Background: SomGuard has two active components, silver particles and hydrogen peroxide. Both of these are included in a standard pharmacopoeia, 1, 2 though separately. The combination has multiple applications in a medical establishment.
Indications: Leucorrhea, transmission of infections by dermal contact, prevention of infection in wounds and burns, protection of mucous membranes from pathogens, hygiene in operation theaters, of all surfaces, of drinking water, and all ingested food that is consumed raw or after storage. There is no reported resistance of any pathogen to either
Presentation: SomGuard may be dispensed as a liquid or as a gel, with varying proportions of the two components. The precise composition can be determined by contact time and infection load, which should be validated through microbial culture. This flexibility is the rationale for the dispensing rather than a packaged format.
Application: A liquid preparation can be introduced in to any mucosa using a dropper, or syringe, or as a wash. The liquid can also be sprayed with a micron-size of less than 5 to clean air, and raw of stored foods. The liquid can be used as a dip or as a swipe to remove pathogens from any surface. The liquid can be added to water to make it potable. A gel (made with Aloe Vera) is suitable for intact skin, as well as for burns and wounds. This includes the perineum for prevention of leucorrhea occurrence.
Side-effects: Silver particles will precipitate in the presence of light, because of which SomGuard should be stored in colored glass or plastic containers. Hydrogen peroxide liberates oxygen because of which SomGuard should not be kept in any airtight container, or in an excessively hot place. The oxidizing action may cause dermal and mucous membrane discomfort.
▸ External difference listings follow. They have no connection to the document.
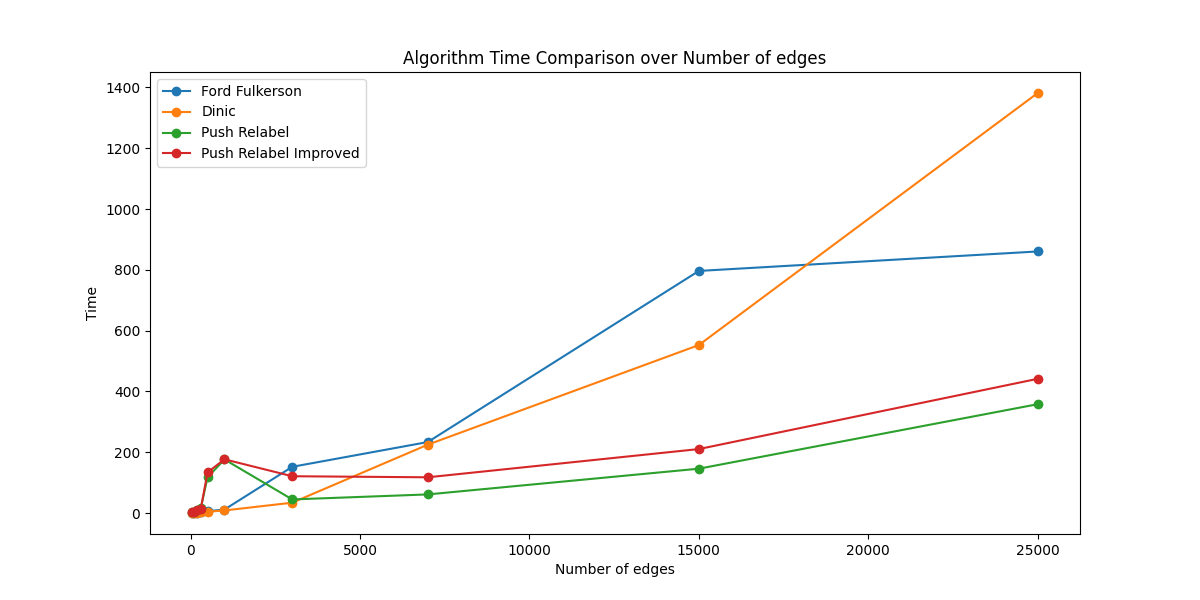
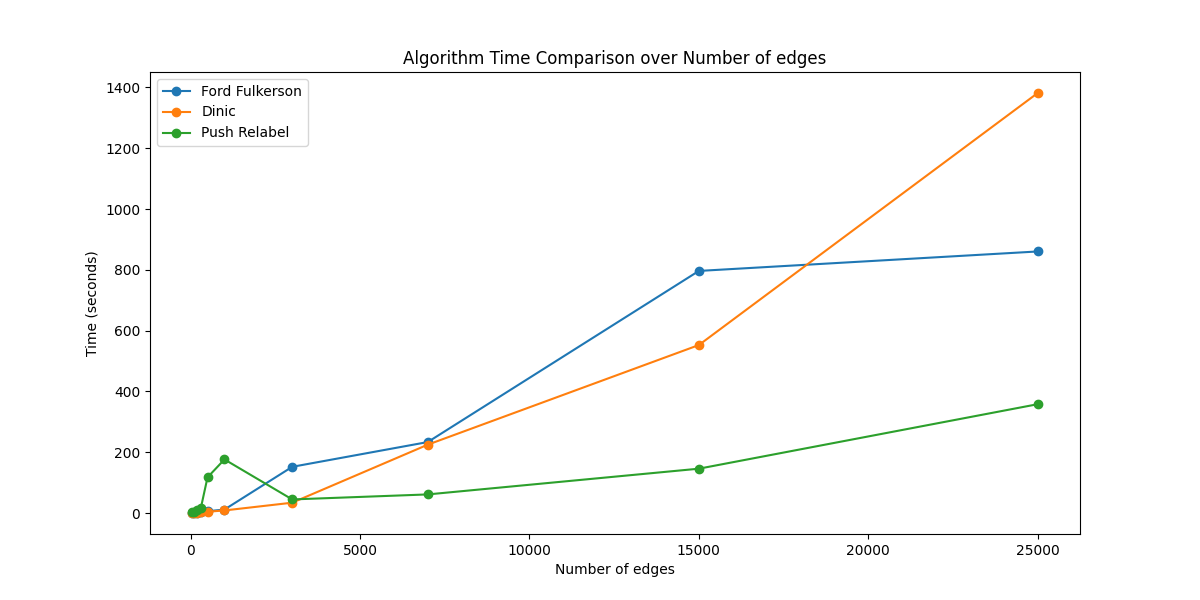
Change everything

diff --git a/plotter.py b/plotter.py
@@ -20,10 +20,10 @@ def draw_chart_level(df: pd.DataFrame):
     plt.plot(df['level'], df['ford_fulkerson_time'], marker='o', label='Ford Fulkerson')
     plt.plot(df['level'], df['dinic_time'], marker='o', label='Dinic')
     plt.plot(df['level'], df['push_relabel_time'], marker='o', label='Push Relabel')
-    plt.plot(df['level'], df['push_relabel_improved_time'], marker='o', label='Push Relabel Improved')
+    # plt.plot(df['level'], df['push_relabel_improved_time'], marker='o', label='Push Relabel Improved')
 
     plt.xlabel('Level of Testcase')
-    plt.ylabel('Time')
+    plt.ylabel('Time (seconds)')
     plt.title('Algorithm Time Comparison over Level of Testcase')
     plt.legend()
 
@@ -36,10 +36,10 @@ def draw_chart_node(df: pd.DataFrame):
     plt.plot(df['num_nodes'], df['ford_fulkerson_time'], marker='o', label='Ford Fulkerson')
     plt.plot(df['num_nodes'], df['dinic_time'], marker='o', label='Dinic')
     plt.plot(df['num_nodes'], df['push_relabel_time'], marker='o', label='Push Relabel')
-    plt.plot(df['num_nodes'], df['push_relabel_improved_time'], marker='o', label='Push Relabel Improved')
+    # plt.plot(df['num_nodes'], df['push_relabel_improved_time'], marker='o', label='Push Relabel Improved')
 
     plt.xlabel('Number of nodes')
-    plt.ylabel('Time')
+    plt.ylabel('Time (seconds)')
     plt.title('Algorithm Time Comparison over Number of nodes')
     plt.legend()
 
@@ -52,10 +52,10 @@ def draw_chart_edge(df: pd.DataFrame):
     plt.plot(df['num_edges'], df['ford_fulkerson_time'], marker='o', label='Ford Fulkerson')
     plt.plot(df['num_edges'], df['dinic_time'], marker='o', label='Dinic')
     plt.plot(df['num_edges'], df['push_relabel_time'], marker='o', label='Push Relabel')
-    plt.plot(df['num_edges'], df['push_relabel_improved_time'], marker='o', label='Push Relabel Improved')
+    # plt.plot(df['num_edges'], df['push_relabel_improved_time'], marker='o', label='Push Relabel Improved')
 
     plt.xlabel('Number of edges')
-    plt.ylabel('Time')
+    plt.ylabel('Time (seconds)')
     plt.title('Algorithm Time Comparison over Number of edges')
     plt.legend()
 
@@ -65,7 +65,10 @@ def draw_chart_edge(df: pd.DataFrame):
 # Load data
 # df = pd.read_csv("./benchmark_phuong_20level.csv")
 df = pd.read_csv("./benchmark_dung_20level.csv")
-# benchmark_phuong_20level
+# benchmark_phuong_20level = chưa
+# benchmark_dung_20level = khá ổn định
+# benchmark_Thuong = chưa
+
 
 # Pre-process
 df_cleaned = df.drop(['testcase', 'num_nodes', 'num_edges'], axis=1)

diff --git a/dataset_generator.py b/dataset_generator.py
@@ -69,8 +69,8 @@ def gen_edges(num_nodes: int, num_edges: int) -> list[tuple[int,int]]:
     Return:
         choosen_permutation (list[tuple[int,int]]): list random number of edges. Eg: [(1,2), (3,4)]
     """
-    lower_edges = num_edges-1
-    upper_edges = (num_edges*(num_edges-1))/2
+    lower_edges = num_nodes-1
+    upper_edges = (num_nodes*(num_nodes-1))/2
     if num_edges < lower_edges or num_edges > upper_edges:
         raise ValueError("Number of edges must be in range [lower, upper]")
Precautions: SomGuard and its oxidizing-agent component should be kept in cool and dark conditions. Electrical power points should be covered when small particles are sprayed to prevent flammability. The silver component may be increased, and the oxidizing agent decreased in case of patient discomfort. However, this may also require an increase in contact time with pathogens. Concentrated SomGuard liquid and hydrogen peroxide should be handled with eye and hand protection, as well as with readily-available running water to wash away accidental mucus membrane exposure. Rubbing or scratching accidentally exposed skin or mucus membrane will aggravate the discomfort. Repeat application may be required whenever a fresh infection is possible. The partner of a patient with leucorrhea should also use the gel formulation for protection of the external genitalia and surrounding skin.
Contra-indications: SomGuard should not be applied on a live tumor or used on a person with confirmed or suspected hyperplasia. Excessive oral consumption in an accident may cause transient argyria. SomGuard should not be transported by air. All transport should be with statutory declarations, informed consent, and with an MSDS (Material Safety Data Sheet).
Interactions: These are possible with radiation and cyto-toxic drugs.